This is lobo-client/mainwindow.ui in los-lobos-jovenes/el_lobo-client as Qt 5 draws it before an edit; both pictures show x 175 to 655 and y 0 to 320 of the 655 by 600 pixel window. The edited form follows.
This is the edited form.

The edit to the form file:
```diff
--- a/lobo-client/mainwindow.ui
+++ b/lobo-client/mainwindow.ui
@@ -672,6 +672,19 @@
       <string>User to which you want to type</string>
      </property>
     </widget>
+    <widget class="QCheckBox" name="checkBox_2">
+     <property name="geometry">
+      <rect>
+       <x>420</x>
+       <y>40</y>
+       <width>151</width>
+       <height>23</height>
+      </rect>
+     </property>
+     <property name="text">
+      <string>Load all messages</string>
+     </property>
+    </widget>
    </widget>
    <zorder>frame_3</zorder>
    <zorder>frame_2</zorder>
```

• EXERCISE AIM
Please output the entire listing exactly as it stands.

• OUTPUT OF THE EXERCISE
This is lobo-client/mainwindow.ui in los-lobos-jovenes/el_lobo-client as Qt 5 draws it before an edit; both pictures show x 175 to 655 and y 0 to 320 of the 655 by 600 pixel window. The edited form follows.
This is the edited form.

The edit to the form file:
```diff
--- a/lobo-client/mainwindow.ui
+++ b/lobo-client/mainwindow.ui
@@ -672,6 +672,19 @@
       <string>User to which you want to type</string>
      </property>
     </widget>
+    <widget class="QCheckBox" name="checkBox_2">
+     <property name="geometry">
+      <rect>
+       <x>420</x>
+       <y>40</y>
+       <width>151</width>
+       <height>23</height>
+      </rect>
+     </property>
+     <property name="text">
+      <string>Load all messages</string>
+     </property>
+    </widget>
    </widget>
    <zorder>frame_3</zorder>
    <zorder>frame_2</zorder>
```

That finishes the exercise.